__Work order__. Among the entries beneath this sentence, how many lines include the word "label"? Only the number is wanted.

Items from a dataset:
☆ ☆ ☆ ☆ ☆

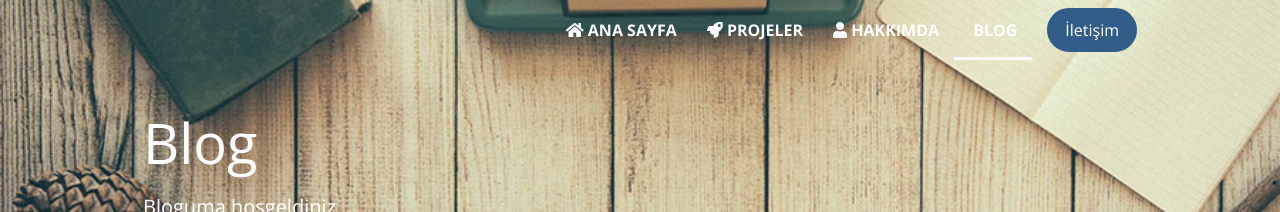
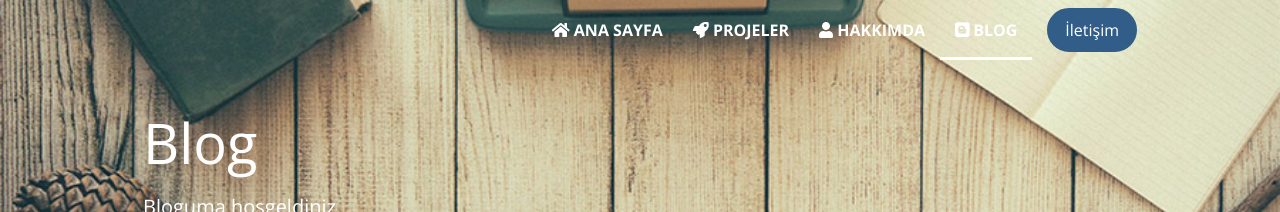
Before and after one commit to shrgrl/shrgrl.github.io, a Jekyll site: the page built from _pages/blog.html, in a window 1280 px wide. Shown: the top 212 px of the page. Built offline with Jekyll 4.4.1, drawn with Linux system fonts in a browser that asks for light colours.

Commit message:
Update blog.html

```diff
--- a/_pages/blog.html
+++ b/_pages/blog.html
@@ -8,7 +8,7 @@ heading: Blog
 sub-heading: Bloguma hoşgeldiniz...
 hero-color: 8b4513
 hero-image: 8
-font-awesome: fas fa-blog
+font-awesome: fab fa-blogger
 ---
 
 <div class="row">
```
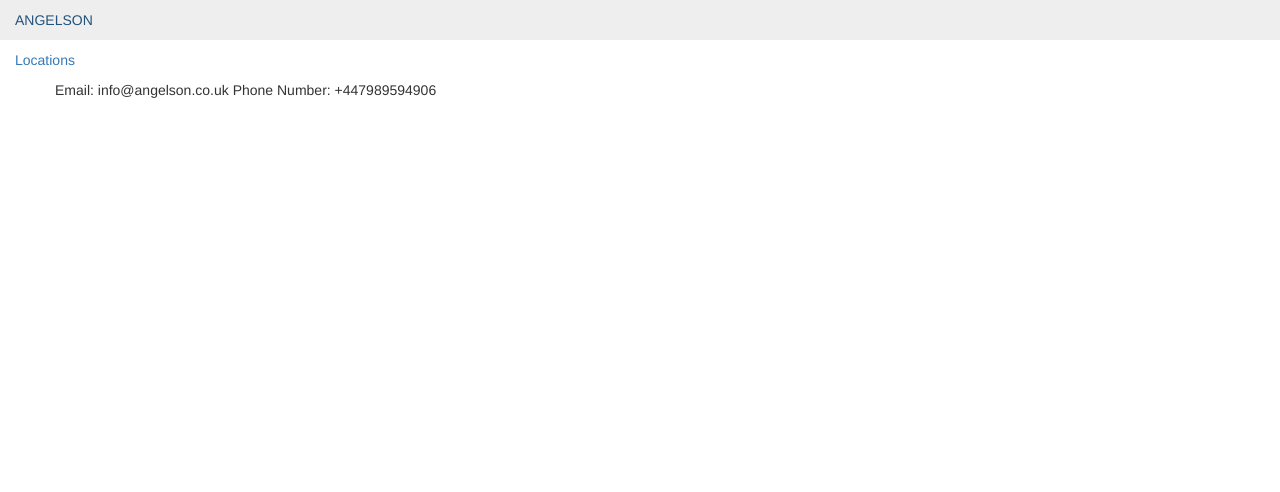
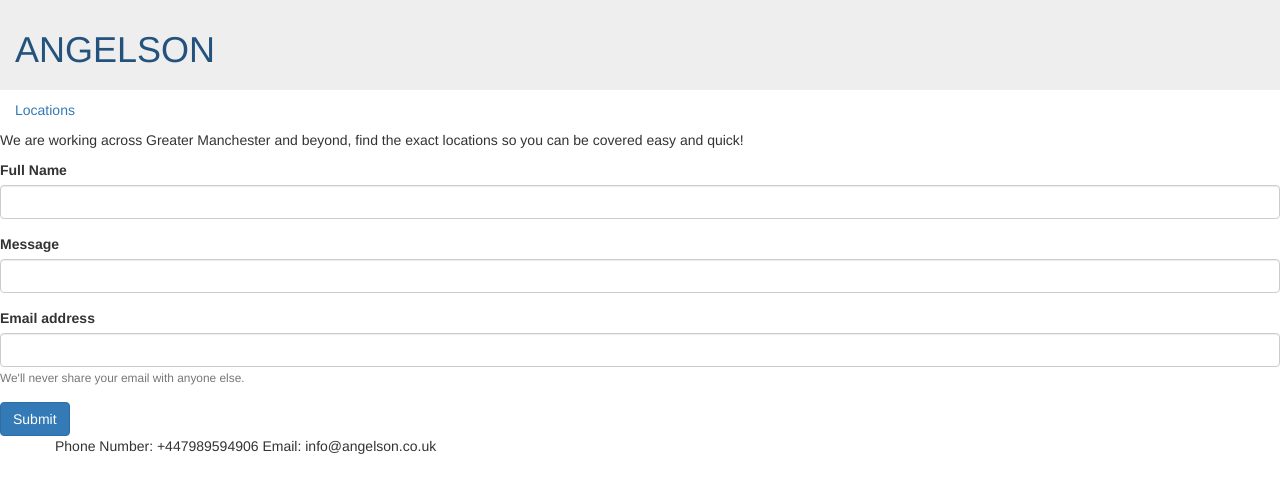
Before and after one commit to laurakubiliene/angelson-for-code-institute, a plain HTML site: page index.html in a window 1280 px wide. Drawn offline with nearby package versions, Linux system fonts and the light colour scheme.

Commit message:
adding a form

```diff
--- a/index.html
+++ b/index.html
@@ -17,24 +17,65 @@
         <ul class="nav justify-content-center">
 
             <li class="nav-item">
-                <a class="nav-link active" href="#index.html">ANGELSON</a>
+                <a class="nav-link active" href="#index.html"><h1>ANGELSON</h1></a>
             </li>
             <li class="nav-item">
-                <a class="nav-link" href="#map.html" tabinex="-1" aria-disabled="true">Locations</a>
+                <a class="nav-link" href="#index.html" tabinex="-1" aria-disabled="true">Locations</a>
             </li>
 
         </ul>
+
+        <div class="container-fluid">
+            <div class="row">
+                <div class="col">
+                    <p>We are working across Greater Manchester and beyond, find the exact locations so you can be covered easy and quick!</p>
+                </div>
+            </div>
+        </div>
+
     </header>
 
 <!--header ends-->
 
 <!--section where map picture is supposed to be-->
 
-    <section>
-        <div class="container">
+    <section class="map">
+        <div class="container-fluid">
             <div class="row">
                 <div class="col">
                     <div id="map"></div>
+                </div>
+            </div>
+        </div>
+    </section>
+
+<!--secction ends-->
+
+<!--section with a form taken from bootstrap library-->
+
+    <section class="form">
+        <div class="container-fluid">
+            <div class="row">
+                <div class="col">
+
+                <form>
+                    <div class="form-group">
+                        <label for="exampleInputName">Full Name</label>
+                        <input type="name" class="form-control" id="exampleInputName">
+                    </div>
+                    <div class="form-group">
+                        <label for="exampleInputMessage">Message</label>
+                        <input type="password" class="form-control" id="exampleInputMessage">
+                    </div>
+                    <div class="form-group">
+                        <label for="exampleInputEmail1">Email address</label>
+                        <input type="email" class="form-control" id="exampleInputEmail1" aria-describedby="emailHelp">
+                            <small id="emailHelp" class="form-text text-muted">We'll never share your email with anyone else.</small>
+                    </div>
+
+                    <button type="submit" class="btn btn-primary">Submit</button>
+                </form>
+
                 </div>
             </div>
         </div>
@@ -48,7 +89,7 @@
         <div class="container">
             <div class="row">
                 <div class="col">
-                    <div class="contacts"><span>Email: info@angelson.co.uk  Phone Number: +447989594906</span></div>
+                    <div class="contacts"><span>Phone Number: +447989594906 Email: info@angelson.co.uk</span></div>
                 </div>
             </div>
         </div>
```
Also changed, not shown: assets/js/maps.js (+33 -0 lines).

☆ ☆ ☆ ☆ ☆

__Response to this exercise__. 3